An exciting event to be privy to.
Mageean himself opens the show with a bang, producing the most confident set of the bunch. In an extended riff I’m sure a lot of Fringe performers will appreciate, the host gets meta and discusses the lengths he’s gone to to get people in to see the show. Mix this with some musings on the underused comedy target that is Oswald Mosley and a twee ukelele number called “Have a Baby With Me” and you a have a comedian who’s clearly figuring out what works best for him. Luckily he’s pretty great at it all. This is largely because, like all great stand ups, Mageean’s conversational style feels totally natural.
Tash Goldstone took to the stage next, proving herself to be one to watch. She’s has a loud and busy style of performing, but manages to avoid coming across as obnoxious. She has an inquisitive personality, looking at mundane issues and forcing them in contexts which are less than so. The highlight of her set comes as she discusses how she practices dancing in front of her bedroom mirror, leading to an extended scenario set in the household of Beyoncé and Jay-Z. Goldstone’s stand-up feels like its broaching on something quite unique.
The following two performers were both relative newcomers to the scene. Scottish comedian Currer Ball had fun with his imposing presence, throwing out one-liners like they were going out of fashion and finding mixed success. Saskia Preston had the vibe of someone who was slightly ill-prepared. Working through a self-confessed hangover, she offered decent material, but it is her aloof style that really makes her intriguing.
The “headline” act of the evening was Tom Ward, who has seen success supporting the likes of Rich Fulcher and Simon Munnery. His brand of highly-improvised alternative comedy always had the audience curious of what was going to happen next. There’s not much of a narrative to his stand up as his moves from topic to topic are punctuated by silence. Ward was the strongest performer in terms of inventiveness however, with his personification of boiling water slaying the crowd. There was an undercurrent of darkness to his set, with references to dysfunctional family slipping themselves into the most unusual places.

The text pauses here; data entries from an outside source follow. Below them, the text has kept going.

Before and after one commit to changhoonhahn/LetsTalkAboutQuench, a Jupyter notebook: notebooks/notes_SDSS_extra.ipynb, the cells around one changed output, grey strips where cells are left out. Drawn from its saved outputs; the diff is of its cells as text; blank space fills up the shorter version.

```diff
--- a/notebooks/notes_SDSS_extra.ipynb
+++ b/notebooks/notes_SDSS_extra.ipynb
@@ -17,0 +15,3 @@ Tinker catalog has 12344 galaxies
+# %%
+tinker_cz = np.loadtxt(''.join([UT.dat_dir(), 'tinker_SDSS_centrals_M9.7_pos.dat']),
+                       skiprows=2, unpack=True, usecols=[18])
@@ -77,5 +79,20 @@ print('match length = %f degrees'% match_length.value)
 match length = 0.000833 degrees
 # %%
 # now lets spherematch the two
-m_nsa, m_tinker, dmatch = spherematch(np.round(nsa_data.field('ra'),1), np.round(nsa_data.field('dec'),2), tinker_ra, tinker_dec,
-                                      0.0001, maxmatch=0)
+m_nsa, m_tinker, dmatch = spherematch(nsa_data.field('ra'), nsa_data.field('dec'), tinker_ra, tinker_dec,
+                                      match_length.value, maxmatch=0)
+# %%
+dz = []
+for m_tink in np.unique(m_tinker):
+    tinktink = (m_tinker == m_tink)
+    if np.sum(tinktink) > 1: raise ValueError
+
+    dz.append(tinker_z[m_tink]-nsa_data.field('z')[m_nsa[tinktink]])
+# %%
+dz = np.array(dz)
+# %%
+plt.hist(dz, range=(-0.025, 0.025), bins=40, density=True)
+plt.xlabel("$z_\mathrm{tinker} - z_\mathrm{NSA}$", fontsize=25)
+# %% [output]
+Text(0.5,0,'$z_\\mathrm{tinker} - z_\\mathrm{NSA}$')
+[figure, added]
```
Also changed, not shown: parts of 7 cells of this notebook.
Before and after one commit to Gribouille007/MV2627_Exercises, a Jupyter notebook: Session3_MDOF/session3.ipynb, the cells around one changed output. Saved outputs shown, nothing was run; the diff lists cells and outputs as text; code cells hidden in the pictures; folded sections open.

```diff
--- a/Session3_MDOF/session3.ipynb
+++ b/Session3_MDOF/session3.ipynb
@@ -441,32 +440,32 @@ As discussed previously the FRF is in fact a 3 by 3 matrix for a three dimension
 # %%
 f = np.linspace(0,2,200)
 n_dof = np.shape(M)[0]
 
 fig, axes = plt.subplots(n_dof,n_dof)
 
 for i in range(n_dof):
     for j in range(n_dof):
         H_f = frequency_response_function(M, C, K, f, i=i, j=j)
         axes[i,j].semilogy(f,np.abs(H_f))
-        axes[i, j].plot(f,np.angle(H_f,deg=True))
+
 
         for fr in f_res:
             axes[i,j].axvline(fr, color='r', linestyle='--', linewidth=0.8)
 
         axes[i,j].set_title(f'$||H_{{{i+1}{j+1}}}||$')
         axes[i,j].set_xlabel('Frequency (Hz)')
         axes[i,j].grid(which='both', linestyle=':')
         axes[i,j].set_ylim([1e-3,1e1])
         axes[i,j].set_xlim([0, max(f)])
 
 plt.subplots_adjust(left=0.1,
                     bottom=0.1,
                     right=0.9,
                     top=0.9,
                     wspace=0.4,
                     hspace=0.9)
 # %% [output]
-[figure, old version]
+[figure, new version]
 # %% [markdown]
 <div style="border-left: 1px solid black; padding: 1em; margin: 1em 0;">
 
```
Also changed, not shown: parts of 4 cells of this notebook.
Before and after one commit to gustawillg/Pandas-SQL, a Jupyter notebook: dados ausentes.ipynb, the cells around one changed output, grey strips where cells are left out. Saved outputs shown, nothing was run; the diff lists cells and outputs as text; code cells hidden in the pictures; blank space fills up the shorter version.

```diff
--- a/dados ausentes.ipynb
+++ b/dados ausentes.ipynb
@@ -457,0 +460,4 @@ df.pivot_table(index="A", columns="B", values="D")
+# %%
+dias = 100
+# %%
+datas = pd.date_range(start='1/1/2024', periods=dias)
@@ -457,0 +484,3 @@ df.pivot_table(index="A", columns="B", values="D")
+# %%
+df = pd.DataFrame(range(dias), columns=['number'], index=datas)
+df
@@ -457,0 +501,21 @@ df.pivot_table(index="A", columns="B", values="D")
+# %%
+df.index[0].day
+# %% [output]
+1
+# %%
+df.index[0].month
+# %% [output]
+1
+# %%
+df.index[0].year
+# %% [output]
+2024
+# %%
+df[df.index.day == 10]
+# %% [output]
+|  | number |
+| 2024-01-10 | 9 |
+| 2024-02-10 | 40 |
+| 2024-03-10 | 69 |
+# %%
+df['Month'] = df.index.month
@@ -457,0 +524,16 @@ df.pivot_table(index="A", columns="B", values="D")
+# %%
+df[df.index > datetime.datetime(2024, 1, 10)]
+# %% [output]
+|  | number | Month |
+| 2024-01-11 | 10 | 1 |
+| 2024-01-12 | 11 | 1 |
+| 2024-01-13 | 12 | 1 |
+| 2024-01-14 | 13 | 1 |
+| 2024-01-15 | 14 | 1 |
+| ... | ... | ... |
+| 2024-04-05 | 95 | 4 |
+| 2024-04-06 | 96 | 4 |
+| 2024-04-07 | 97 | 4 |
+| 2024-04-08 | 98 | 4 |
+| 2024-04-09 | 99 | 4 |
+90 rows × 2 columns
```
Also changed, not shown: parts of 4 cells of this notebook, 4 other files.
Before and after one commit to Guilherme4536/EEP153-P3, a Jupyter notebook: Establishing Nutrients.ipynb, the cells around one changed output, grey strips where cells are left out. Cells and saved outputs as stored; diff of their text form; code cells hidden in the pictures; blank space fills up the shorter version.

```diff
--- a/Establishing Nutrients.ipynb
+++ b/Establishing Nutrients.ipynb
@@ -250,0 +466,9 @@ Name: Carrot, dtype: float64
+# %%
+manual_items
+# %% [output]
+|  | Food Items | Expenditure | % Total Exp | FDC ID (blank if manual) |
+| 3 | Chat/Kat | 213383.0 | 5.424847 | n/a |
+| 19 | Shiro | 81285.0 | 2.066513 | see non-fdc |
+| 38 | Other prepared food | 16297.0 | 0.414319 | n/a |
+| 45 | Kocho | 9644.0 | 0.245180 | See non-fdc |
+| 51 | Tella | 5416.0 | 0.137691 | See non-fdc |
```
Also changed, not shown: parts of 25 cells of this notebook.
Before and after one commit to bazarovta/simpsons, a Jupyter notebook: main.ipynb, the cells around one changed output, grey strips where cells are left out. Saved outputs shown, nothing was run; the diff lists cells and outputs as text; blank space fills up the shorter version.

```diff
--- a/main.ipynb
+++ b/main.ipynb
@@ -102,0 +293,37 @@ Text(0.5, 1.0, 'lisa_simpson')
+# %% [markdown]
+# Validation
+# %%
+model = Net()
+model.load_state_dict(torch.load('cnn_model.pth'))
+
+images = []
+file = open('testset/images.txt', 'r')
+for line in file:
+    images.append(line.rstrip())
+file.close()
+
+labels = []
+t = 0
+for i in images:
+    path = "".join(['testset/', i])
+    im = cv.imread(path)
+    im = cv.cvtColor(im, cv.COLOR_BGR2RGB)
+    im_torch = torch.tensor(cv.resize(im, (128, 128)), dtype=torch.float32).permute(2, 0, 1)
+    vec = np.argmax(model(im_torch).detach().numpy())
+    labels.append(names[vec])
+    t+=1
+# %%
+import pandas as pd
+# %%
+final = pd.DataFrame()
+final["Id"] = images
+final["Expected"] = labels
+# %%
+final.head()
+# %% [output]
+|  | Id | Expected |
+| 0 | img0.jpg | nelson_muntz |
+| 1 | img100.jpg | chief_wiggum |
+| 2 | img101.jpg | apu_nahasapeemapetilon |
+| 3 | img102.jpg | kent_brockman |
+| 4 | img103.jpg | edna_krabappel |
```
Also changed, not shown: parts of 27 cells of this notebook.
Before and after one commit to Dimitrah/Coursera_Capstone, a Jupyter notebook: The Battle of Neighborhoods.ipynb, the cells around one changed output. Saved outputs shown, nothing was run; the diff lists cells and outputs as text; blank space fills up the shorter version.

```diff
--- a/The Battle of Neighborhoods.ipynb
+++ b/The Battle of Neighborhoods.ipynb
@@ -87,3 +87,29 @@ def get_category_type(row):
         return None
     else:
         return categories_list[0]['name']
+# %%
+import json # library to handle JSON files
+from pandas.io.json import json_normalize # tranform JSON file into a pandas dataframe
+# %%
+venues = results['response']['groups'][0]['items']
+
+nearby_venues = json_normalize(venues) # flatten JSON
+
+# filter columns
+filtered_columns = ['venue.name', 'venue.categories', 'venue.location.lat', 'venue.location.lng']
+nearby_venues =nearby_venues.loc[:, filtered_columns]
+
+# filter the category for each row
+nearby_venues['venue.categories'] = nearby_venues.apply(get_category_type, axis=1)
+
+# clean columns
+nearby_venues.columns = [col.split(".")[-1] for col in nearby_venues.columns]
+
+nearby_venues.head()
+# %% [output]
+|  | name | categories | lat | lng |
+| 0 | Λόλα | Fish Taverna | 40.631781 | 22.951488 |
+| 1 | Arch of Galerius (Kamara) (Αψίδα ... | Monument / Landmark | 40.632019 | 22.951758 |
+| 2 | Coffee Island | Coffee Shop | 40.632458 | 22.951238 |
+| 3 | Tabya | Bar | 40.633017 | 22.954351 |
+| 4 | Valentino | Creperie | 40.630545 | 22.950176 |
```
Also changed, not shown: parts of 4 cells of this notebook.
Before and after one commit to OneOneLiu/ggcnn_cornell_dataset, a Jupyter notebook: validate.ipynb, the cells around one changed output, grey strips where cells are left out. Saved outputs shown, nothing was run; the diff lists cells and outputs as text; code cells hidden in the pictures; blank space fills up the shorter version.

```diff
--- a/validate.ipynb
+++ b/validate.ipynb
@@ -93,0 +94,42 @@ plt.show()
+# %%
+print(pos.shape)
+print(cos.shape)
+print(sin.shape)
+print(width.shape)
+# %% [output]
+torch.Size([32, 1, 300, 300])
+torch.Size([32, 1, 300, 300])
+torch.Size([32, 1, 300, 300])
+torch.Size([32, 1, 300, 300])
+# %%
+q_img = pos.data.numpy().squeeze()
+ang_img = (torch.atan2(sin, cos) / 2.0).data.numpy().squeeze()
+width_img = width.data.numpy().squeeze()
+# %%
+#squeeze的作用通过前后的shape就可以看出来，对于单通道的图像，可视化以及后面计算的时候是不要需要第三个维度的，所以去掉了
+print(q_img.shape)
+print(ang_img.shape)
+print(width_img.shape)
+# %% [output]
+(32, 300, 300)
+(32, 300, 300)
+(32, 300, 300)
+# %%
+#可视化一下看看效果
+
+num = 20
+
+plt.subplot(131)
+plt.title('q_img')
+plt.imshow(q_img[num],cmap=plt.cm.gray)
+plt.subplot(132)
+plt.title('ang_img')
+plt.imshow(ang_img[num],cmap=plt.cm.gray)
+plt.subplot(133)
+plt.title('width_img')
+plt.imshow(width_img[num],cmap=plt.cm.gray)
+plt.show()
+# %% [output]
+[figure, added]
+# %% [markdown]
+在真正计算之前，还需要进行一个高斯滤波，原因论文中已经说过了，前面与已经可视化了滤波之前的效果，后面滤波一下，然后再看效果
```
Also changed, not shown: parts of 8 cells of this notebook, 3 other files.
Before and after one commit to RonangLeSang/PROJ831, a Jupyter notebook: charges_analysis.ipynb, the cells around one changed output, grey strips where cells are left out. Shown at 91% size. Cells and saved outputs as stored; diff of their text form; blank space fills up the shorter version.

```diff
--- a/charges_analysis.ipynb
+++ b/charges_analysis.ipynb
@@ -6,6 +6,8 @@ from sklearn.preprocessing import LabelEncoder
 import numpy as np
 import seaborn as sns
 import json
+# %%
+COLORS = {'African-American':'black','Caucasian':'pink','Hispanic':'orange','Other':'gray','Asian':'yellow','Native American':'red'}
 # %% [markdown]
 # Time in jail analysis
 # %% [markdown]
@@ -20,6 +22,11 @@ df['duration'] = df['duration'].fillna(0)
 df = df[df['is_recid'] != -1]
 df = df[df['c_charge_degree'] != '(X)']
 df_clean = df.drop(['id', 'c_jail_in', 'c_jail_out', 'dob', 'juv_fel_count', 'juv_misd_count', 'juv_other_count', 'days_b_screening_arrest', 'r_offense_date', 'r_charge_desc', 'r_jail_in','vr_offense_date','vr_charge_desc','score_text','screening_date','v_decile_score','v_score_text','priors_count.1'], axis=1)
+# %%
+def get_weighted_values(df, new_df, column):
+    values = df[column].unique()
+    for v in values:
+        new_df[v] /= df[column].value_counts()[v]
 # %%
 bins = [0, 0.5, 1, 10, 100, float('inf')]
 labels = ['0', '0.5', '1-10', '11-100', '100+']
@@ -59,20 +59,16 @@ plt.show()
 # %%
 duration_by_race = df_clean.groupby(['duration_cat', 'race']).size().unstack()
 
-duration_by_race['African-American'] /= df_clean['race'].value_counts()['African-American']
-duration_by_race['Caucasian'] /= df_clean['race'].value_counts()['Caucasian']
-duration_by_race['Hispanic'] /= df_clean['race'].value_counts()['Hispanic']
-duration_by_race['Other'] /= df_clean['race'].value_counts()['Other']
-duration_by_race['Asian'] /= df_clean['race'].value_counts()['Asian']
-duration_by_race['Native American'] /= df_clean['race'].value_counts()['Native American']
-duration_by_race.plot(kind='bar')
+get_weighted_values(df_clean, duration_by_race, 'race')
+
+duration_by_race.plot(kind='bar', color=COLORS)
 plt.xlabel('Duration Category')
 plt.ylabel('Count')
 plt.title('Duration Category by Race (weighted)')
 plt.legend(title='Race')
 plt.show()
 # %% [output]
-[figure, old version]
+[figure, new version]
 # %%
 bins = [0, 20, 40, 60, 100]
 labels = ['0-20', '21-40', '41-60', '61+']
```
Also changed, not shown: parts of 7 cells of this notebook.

Three Shot Mockery was an exciting event to be privy to. Time will tell but it seems like the future of stand up is likely in safe hands.